- MATERIALS PROVIDED -
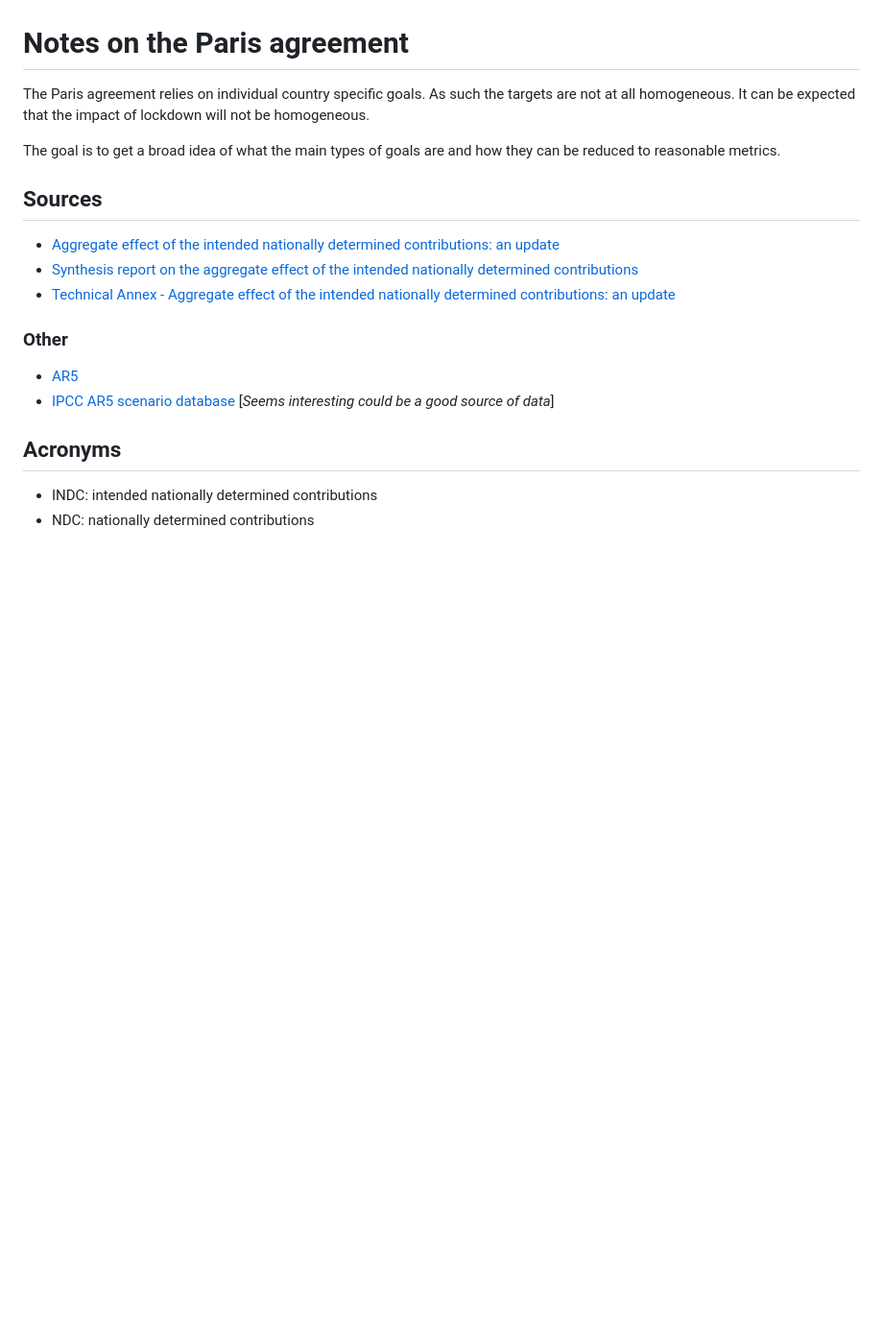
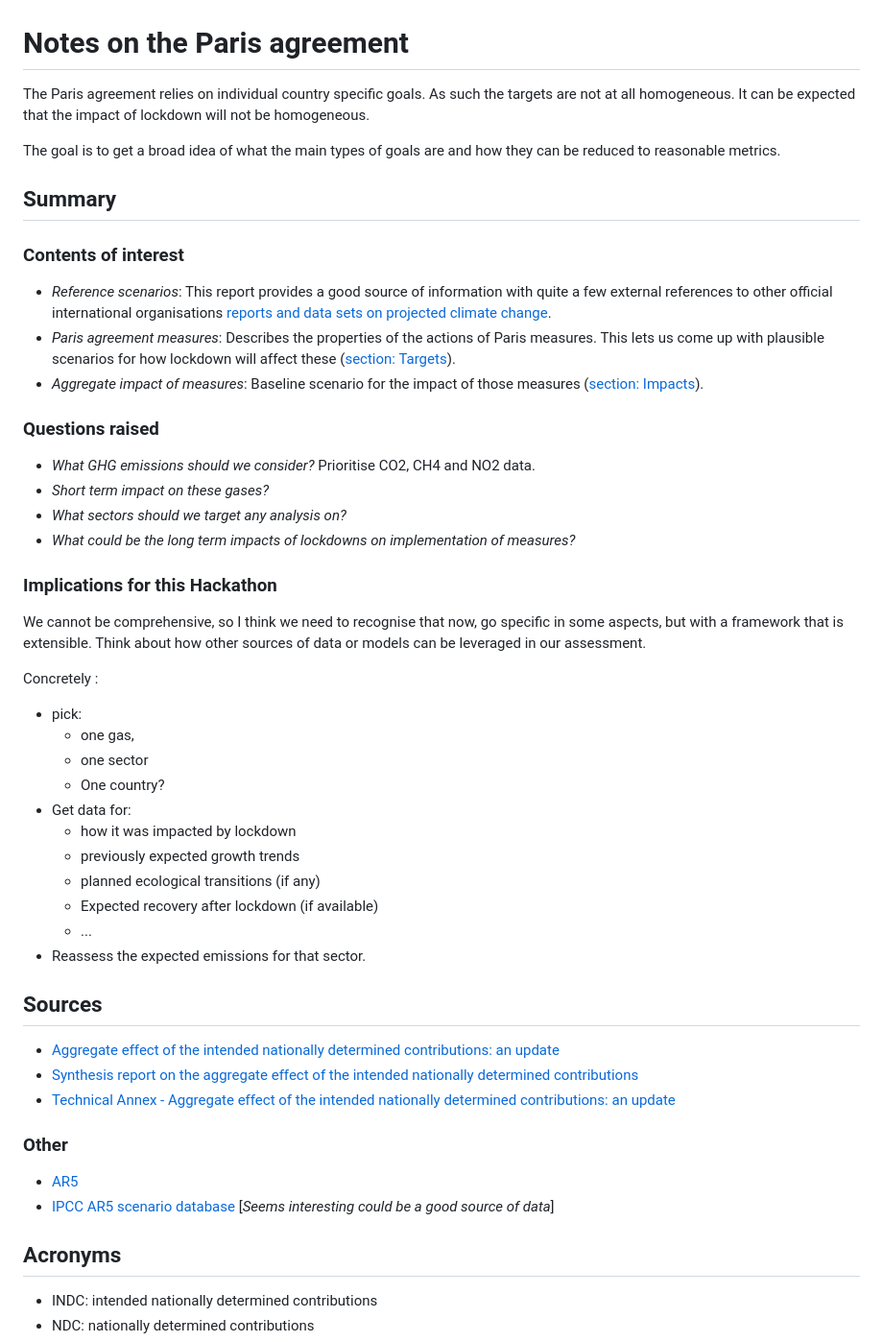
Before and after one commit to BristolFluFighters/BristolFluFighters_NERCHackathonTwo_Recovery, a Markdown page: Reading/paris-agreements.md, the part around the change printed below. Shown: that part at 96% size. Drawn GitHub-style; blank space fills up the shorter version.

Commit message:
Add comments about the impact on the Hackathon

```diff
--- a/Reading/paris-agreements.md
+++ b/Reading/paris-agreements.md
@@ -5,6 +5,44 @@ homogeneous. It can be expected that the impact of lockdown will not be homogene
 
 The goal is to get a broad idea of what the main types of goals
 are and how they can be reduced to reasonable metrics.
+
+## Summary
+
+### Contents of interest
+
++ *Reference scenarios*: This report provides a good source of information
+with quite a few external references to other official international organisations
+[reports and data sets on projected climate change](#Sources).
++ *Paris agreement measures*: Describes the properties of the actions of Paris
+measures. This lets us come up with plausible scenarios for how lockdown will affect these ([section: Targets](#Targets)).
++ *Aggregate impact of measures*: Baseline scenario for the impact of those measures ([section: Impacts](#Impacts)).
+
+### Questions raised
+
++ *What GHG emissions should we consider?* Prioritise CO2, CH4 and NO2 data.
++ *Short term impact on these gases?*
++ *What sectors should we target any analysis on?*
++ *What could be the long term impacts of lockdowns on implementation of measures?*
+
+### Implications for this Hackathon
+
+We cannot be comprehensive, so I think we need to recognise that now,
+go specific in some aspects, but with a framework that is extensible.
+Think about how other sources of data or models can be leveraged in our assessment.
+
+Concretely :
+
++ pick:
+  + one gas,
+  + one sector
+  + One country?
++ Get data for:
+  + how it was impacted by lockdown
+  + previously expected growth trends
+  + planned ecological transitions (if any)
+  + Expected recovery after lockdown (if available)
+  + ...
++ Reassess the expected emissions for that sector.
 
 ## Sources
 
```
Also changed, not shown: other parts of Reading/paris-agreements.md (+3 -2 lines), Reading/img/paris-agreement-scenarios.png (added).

- TASK INSTRUCTIONS -
Collect every line with the string "that" from the records, and copy each.

- ANSWER TO THE PROBLEM -
Before and after one commit to BristolFluFighters/BristolFluFighters_NERCHackathonTwo_Recovery, a Markdown page: Reading/paris-agreements.md, the part around the change printed below. Shown: that part at 96% size. Drawn GitHub-style; blank space fills up the shorter version.
@@ -5,6 +5,44 @@ homogeneous. It can be expected that the impact of lockdown will not be homogene
+We cannot be comprehensive, so I think we need to recognise that now,
+go specific in some aspects, but with a framework that is extensible.
++ Reassess the expected emissions for that sector.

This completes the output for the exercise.